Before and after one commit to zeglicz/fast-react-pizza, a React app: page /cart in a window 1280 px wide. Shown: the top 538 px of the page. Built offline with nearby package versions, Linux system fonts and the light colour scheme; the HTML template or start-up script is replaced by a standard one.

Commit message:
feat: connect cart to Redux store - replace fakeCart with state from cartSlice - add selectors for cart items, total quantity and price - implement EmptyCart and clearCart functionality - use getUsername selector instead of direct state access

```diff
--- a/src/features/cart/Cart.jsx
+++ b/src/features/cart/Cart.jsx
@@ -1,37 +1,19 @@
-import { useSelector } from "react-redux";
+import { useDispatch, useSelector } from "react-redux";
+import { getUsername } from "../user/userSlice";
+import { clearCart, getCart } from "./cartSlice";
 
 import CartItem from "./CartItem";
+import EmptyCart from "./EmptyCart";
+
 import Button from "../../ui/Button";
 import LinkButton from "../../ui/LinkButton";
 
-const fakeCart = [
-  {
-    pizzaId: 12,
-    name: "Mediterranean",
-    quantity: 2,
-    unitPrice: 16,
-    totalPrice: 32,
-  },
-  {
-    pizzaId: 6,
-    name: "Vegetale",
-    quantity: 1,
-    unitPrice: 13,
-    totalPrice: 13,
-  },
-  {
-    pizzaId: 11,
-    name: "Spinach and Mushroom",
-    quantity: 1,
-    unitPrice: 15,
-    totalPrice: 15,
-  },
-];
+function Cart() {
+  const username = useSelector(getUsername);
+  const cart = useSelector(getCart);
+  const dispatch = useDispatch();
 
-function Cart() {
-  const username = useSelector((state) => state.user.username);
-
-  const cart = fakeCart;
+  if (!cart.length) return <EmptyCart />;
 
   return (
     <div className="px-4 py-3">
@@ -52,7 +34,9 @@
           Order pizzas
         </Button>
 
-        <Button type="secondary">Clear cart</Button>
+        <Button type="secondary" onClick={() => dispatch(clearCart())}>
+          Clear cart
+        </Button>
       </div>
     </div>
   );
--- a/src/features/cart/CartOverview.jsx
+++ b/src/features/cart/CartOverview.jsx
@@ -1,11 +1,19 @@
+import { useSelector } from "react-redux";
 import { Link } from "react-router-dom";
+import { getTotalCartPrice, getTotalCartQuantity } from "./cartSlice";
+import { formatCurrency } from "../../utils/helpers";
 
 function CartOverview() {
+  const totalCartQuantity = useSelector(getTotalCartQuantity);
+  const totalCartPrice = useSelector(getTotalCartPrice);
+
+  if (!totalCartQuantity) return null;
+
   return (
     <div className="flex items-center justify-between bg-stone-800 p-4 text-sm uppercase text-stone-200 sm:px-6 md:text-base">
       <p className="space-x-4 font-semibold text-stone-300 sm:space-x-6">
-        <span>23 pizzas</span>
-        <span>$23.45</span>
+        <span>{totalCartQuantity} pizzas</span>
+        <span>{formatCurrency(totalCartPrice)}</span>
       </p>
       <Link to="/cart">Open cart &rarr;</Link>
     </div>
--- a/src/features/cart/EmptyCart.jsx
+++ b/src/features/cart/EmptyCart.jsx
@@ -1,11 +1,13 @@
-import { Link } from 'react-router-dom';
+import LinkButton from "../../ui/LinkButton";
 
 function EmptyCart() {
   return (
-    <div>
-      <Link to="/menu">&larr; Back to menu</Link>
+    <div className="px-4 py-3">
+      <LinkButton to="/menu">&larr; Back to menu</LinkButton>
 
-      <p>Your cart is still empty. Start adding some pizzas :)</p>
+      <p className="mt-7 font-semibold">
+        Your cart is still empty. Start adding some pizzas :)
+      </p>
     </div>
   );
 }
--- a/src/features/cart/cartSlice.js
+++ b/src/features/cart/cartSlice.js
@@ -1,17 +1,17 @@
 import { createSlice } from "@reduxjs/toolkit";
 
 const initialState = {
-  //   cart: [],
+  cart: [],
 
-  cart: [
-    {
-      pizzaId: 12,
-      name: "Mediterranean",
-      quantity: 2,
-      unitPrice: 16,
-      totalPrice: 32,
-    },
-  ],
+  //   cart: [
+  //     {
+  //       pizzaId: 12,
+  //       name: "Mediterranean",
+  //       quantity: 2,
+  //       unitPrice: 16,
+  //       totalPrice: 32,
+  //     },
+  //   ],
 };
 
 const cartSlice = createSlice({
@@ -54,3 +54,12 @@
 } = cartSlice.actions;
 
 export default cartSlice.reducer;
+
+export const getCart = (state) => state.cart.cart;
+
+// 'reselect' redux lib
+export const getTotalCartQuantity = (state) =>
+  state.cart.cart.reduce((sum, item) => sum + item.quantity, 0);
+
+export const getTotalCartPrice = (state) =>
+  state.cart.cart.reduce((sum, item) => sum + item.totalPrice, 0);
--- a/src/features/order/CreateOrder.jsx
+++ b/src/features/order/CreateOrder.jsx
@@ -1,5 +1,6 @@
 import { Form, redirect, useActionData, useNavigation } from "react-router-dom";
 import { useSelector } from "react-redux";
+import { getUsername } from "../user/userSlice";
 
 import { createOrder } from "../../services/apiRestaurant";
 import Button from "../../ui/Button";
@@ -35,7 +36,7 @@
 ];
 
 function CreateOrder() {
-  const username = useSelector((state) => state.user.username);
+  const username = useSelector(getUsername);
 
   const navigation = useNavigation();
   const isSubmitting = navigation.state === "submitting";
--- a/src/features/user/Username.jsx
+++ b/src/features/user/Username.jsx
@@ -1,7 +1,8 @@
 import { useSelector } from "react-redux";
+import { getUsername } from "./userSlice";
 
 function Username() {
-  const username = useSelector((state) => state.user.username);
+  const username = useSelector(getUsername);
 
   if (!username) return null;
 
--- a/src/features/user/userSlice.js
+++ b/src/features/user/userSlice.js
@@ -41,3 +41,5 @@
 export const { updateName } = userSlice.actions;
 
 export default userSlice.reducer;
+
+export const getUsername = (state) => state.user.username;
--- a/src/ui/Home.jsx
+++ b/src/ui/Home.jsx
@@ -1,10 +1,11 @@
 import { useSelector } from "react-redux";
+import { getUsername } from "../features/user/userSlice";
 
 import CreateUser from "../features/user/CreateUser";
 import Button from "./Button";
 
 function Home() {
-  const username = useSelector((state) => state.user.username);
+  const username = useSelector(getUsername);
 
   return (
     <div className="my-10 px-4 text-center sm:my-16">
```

Instructions to follow
Copy out the entire material exactly.

Solved problem
Before and after one commit to zeglicz/fast-react-pizza, a React app: page /cart in a window 1280 px wide. Shown: the top 538 px of the page. Built offline with nearby package versions, Linux system fonts and the light colour scheme; the HTML template or start-up script is replaced by a standard one.

Commit message:
feat: connect cart to Redux store - replace fakeCart with state from cartSlice - add selectors for cart items, total quantity and price - implement EmptyCart and clearCart functionality - use getUsername selector instead of direct state access

```diff
--- a/src/features/cart/Cart.jsx
+++ b/src/features/cart/Cart.jsx
@@ -1,37 +1,19 @@
-import { useSelector } from "react-redux";
+import { useDispatch, useSelector } from "react-redux";
+import { getUsername } from "../user/userSlice";
+import { clearCart, getCart } from "./cartSlice";
 
 import CartItem from "./CartItem";
+import EmptyCart from "./EmptyCart";
+
 import Button from "../../ui/Button";
 import LinkButton from "../../ui/LinkButton";
 
-const fakeCart = [
-  {
-    pizzaId: 12,
-    name: "Mediterranean",
-    quantity: 2,
-    unitPrice: 16,
-    totalPrice: 32,
-  },
-  {
-    pizzaId: 6,
-    name: "Vegetale",
-    quantity: 1,
-    unitPrice: 13,
-    totalPrice: 13,
-  },
-  {
-    pizzaId: 11,
-    name: "Spinach and Mushroom",
-    quantity: 1,
-    unitPrice: 15,
-    totalPrice: 15,
-  },
-];
+function Cart() {
+  const username = useSelector(getUsername);
+  const cart = useSelector(getCart);
+  const dispatch = useDispatch();
 
-function Cart() {
-  const username = useSelector((state) => state.user.username);
-
-  const cart = fakeCart;
+  if (!cart.length) return <EmptyCart />;
 
   return (
     <div className="px-4 py-3">
@@ -52,7 +34,9 @@
           Order pizzas
         </Button>
 
-        <Button type="secondary">Clear cart</Button>
+        <Button type="secondary" onClick={() => dispatch(clearCart())}>
+          Clear cart
+        </Button>
       </div>
     </div>
   );
--- a/src/features/cart/CartOverview.jsx
+++ b/src/features/cart/CartOverview.jsx
@@ -1,11 +1,19 @@
+import { useSelector } from "react-redux";
 import { Link } from "react-router-dom";
+import { getTotalCartPrice, getTotalCartQuantity } from "./cartSlice";
+import { formatCurrency } from "../../utils/helpers";
 
 function CartOverview() {
+  const totalCartQuantity = useSelector(getTotalCartQuantity);
+  const totalCartPrice = useSelector(getTotalCartPrice);
+
+  if (!totalCartQuantity) return null;
+
   return (
     <div className="flex items-center justify-between bg-stone-800 p-4 text-sm uppercase text-stone-200 sm:px-6 md:text-base">
       <p className="space-x-4 font-semibold text-stone-300 sm:space-x-6">
-        <span>23 pizzas</span>
-        <span>$23.45</span>
+        <span>{totalCartQuantity} pizzas</span>
+        <span>{formatCurrency(totalCartPrice)}</span>
       </p>
       <Link to="/cart">Open cart &rarr;</Link>
     </div>
--- a/src/features/cart/EmptyCart.jsx
+++ b/src/features/cart/EmptyCart.jsx
@@ -1,11 +1,13 @@
-import { Link } from 'react-router-dom';
+import LinkButton from "../../ui/LinkButton";
 
 function EmptyCart() {
   return (
-    <div>
-      <Link to="/menu">&larr; Back to menu</Link>
+    <div className="px-4 py-3">
+      <LinkButton to="/menu">&larr; Back to menu</LinkButton>
 
-      <p>Your cart is still empty. Start adding some pizzas :)</p>
+      <p className="mt-7 font-semibold">
+        Your cart is still empty. Start adding some pizzas :)
+      </p>
     </div>
   );
 }
--- a/src/features/cart/cartSlice.js
+++ b/src/features/cart/cartSlice.js
@@ -1,17 +1,17 @@
 import { createSlice } from "@reduxjs/toolkit";
 
 const initialState = {
-  //   cart: [],
+  cart: [],
 
-  cart: [
-    {
-      pizzaId: 12,
-      name: "Mediterranean",
-      quantity: 2,
-      unitPrice: 16,
-      totalPrice: 32,
-    },
-  ],
+  //   cart: [
+  //     {
+  //       pizzaId: 12,
+  //       name: "Mediterranean",
+  //       quantity: 2,
+  //       unitPrice: 16,
+  //       totalPrice: 32,
+  //     },
+  //   ],
 };
 
 const cartSlice = createSlice({
@@ -54,3 +54,12 @@
 } = cartSlice.actions;
 
 export default cartSlice.reducer;
+
+export const getCart = (state) => state.cart.cart;
+
+// 'reselect' redux lib
+export const getTotalCartQuantity = (state) =>
+  state.cart.cart.reduce((sum, item) => sum + item.quantity, 0);
+
+export const getTotalCartPrice = (state) =>
+  state.cart.cart.reduce((sum, item) => sum + item.totalPrice, 0);
--- a/src/features/order/CreateOrder.jsx
+++ b/src/features/order/CreateOrder.jsx
@@ -1,5 +1,6 @@
 import { Form, redirect, useActionData, useNavigation } from "react-router-dom";
 import { useSelector } from "react-redux";
+import { getUsername } from "../user/userSlice";
 
 import { createOrder } from "../../services/apiRestaurant";
 import Button from "../../ui/Button";
@@ -35,7 +36,7 @@
 ];
 
 function CreateOrder() {
-  const username = useSelector((state) => state.user.username);
+  const username = useSelector(getUsername);
 
   const navigation = useNavigation();
   const isSubmitting = navigation.state === "submitting";
--- a/src/features/user/Username.jsx
+++ b/src/features/user/Username.jsx
@@ -1,7 +1,8 @@
 import { useSelector } from "react-redux";
+import { getUsername } from "./userSlice";
 
 function Username() {
-  const username = useSelector((state) => state.user.username);
+  const username = useSelector(getUsername);
 
   if (!username) return null;
 
--- a/src/features/user/userSlice.js
+++ b/src/features/user/userSlice.js
@@ -41,3 +41,5 @@
 export const { updateName } = userSlice.actions;
 
 export default userSlice.reducer;
+
+export const getUsername = (state) => state.user.username;
--- a/src/ui/Home.jsx
+++ b/src/ui/Home.jsx
@@ -1,10 +1,11 @@
 import { useSelector } from "react-redux";
+import { getUsername } from "../features/user/userSlice";
 
 import CreateUser from "../features/user/CreateUser";
 import Button from "./Button";
 
 function Home() {
-  const username = useSelector((state) => state.user.username);
+  const username = useSelector(getUsername);
 
   return (
     <div className="my-10 px-4 text-center sm:my-16">
```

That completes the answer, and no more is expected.